An outbreak of measles, which is highly contagious, is only possible because some parents are irresponsibly electing not to have their children vaccinated. Some may have wrongly thought the vaccine can cause autism. Such misconceptions ought not to be reinforced by people running for the nation's highest elected office. Instead, these men and women should to be encouraging public health efforts to get the vaccine to as many children as possible.


Not everyone is so anti-government that they believe endangering the health of others is a parent's God-given right. Baltimore's Ben Carson, a former pediatric neurosurgeon but also a staunch critic of government mandates (and most particularly the Affordable Care Act), released a statement saying people should not be allowed to refuse safe immunizations. The nation, he writes, "should not allow those diseases to return by foregoing safe immunization programs, for philosophical, religious, or other reasons when we have the means to eradicate them."

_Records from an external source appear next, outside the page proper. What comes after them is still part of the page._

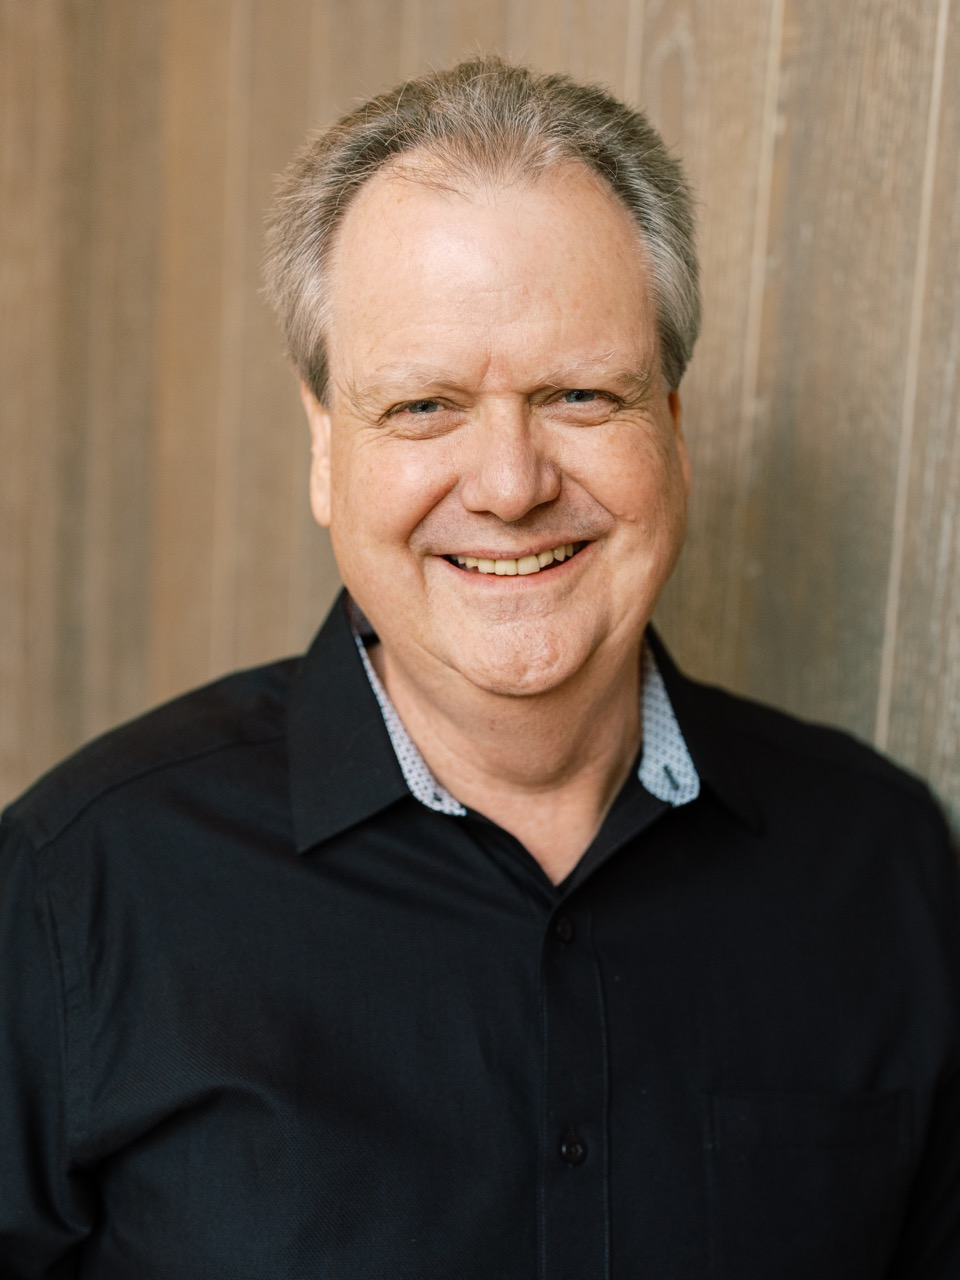
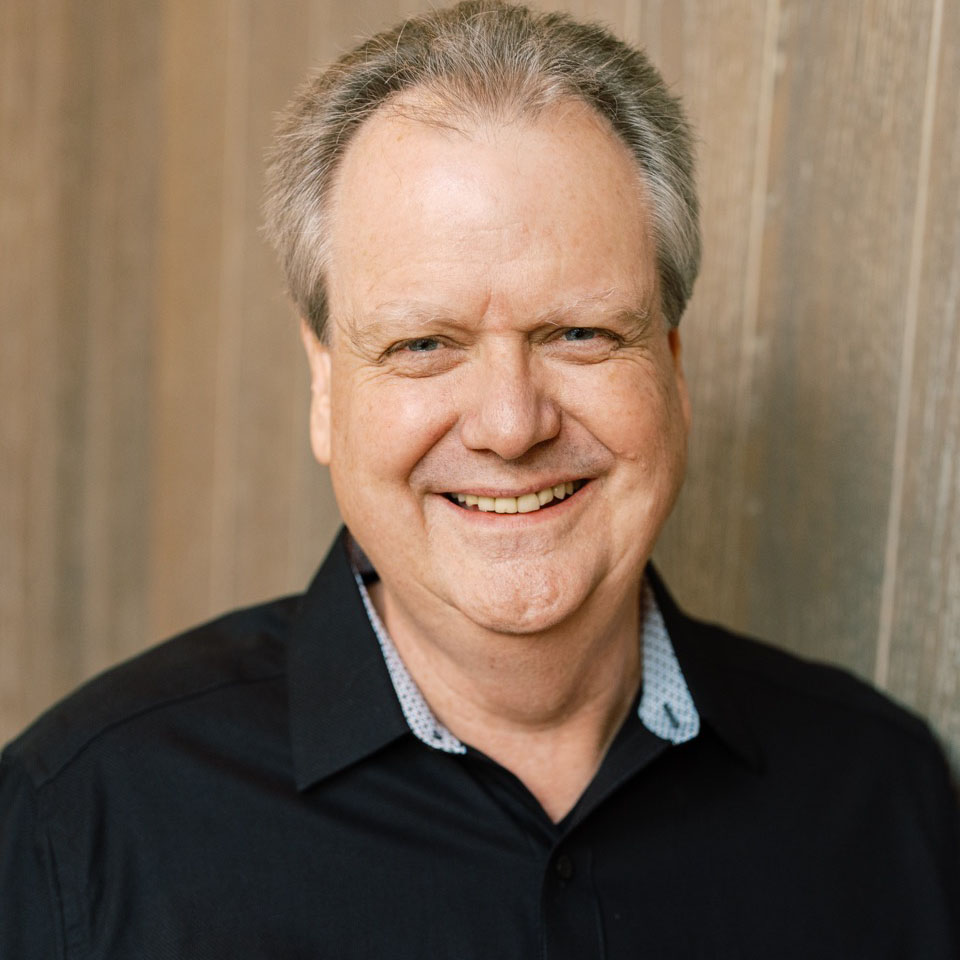
Make speaker images square and uniform - Updated aspect ratio from 4:3 to square for consistent speaker card appearance

diff --git a/keynote-ts/src/components/Speakers.tsx b/keynote-ts/src/components/Speakers.tsx
@@ -89,7 +89,7 @@ export function Speakers() {
           {speakers.people.map((person) => (
             <div key={person.name} className="w-full md:w-1/2 lg:w-1/4 flex justify-center">
               <div className="bg-bone rounded-3xl shadow-lg flex flex-col items-center p-10 h-full w-full">
-                <div className="w-full aspect-[4/3] relative mb-8">
+                <div className="w-full aspect-square relative mb-8">
                   <img
                     src={person.image}
                     alt={person.name}

diff --git a/changes.md b/changes.md
@@ -244,5 +244,14 @@
 - **Created speakers directory structure** at `public/images/speakers/`
 - Updated to match the actual uploaded file names: `Dionne.jpeg`, `Graham.jpeg`, `Ray.jpeg`
 - Updated paths to include proper `/images/speakers/` directory structure
+- Moved actual image files from `src/images/Speakers/` to `public/images/speakers/` for proper serving
+- Fixed case mismatch in `DIonne.jpeg` to `Dionne.jpeg`
+
+## [Date: 2024-06-12] Made Speaker Images Square and Uniform
+
+- **Updated speaker image aspect ratio** in `Speakers.tsx` from `aspect-[4/3]` to `aspect-square`
+- All speaker images now display as perfect squares with consistent sizing
+- Maintains `object-cover` to ensure proper cropping and no distortion
+- Creates a more uniform and professional appearance for the speaker grid
 
 ---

Parents like to think they have sole authority over matters pertaining to their children, but that's not really true. In the U.S., we don't permit reckless, endangering behavior. Just as it is illegal to drive faster than the speed limit, it is also against the law to abuse or neglect your children — or your neighbor's children. It is one thing to fail to get proper medical care for your kids, it is quite another to actively fight against the broader public good.

Outbreaks like the measles are just waiting to happen under the right conditions if enough people fail to get necessary immunizations. And the consequences can be devastating. In a touching 1988 letter that's been widely shared on the Internet this week, children's author Roald Dahl, the man who wrote such classics as "Charlie and the Chocolate Factory" and "James and the Giant Peach," wrote of the death of his 7-year-old daughter Olivia to measles encephalitis in the early 1960s before the measles-mumps-rubella vaccine was available.

"There was nothing the doctors could do to save her," he recalled.

Even today, there is no medicine that kills the measles virus. Only symptoms can be treated; it's up to a body's immune system to battle against the cause. That why our best protection against measles remains the MMR vaccine — but the effectiveness of that approach is compromised when people refuse its protection.

This ought not be a partisan issue, but a matter of science. Disbelieving in the benefits of vaccines has sometimes infected both sides of the political spectrum, but for some reason, it's the conservative candidates for president who can't seem to get over it — just as they refuse to acknowledge man-made climate change even as carbon dioxide in the atmosphere hits record levels, glaciers melt and sea levels rise.

We have the means to wipe out measles, and it's shameful that some ill-informed people are actively working against that goal. Still, what's really outrageous is when this kind of anti-social behavior is encouraged or even countenanced by people who should know better but see political advantage in playing to anti-government fears.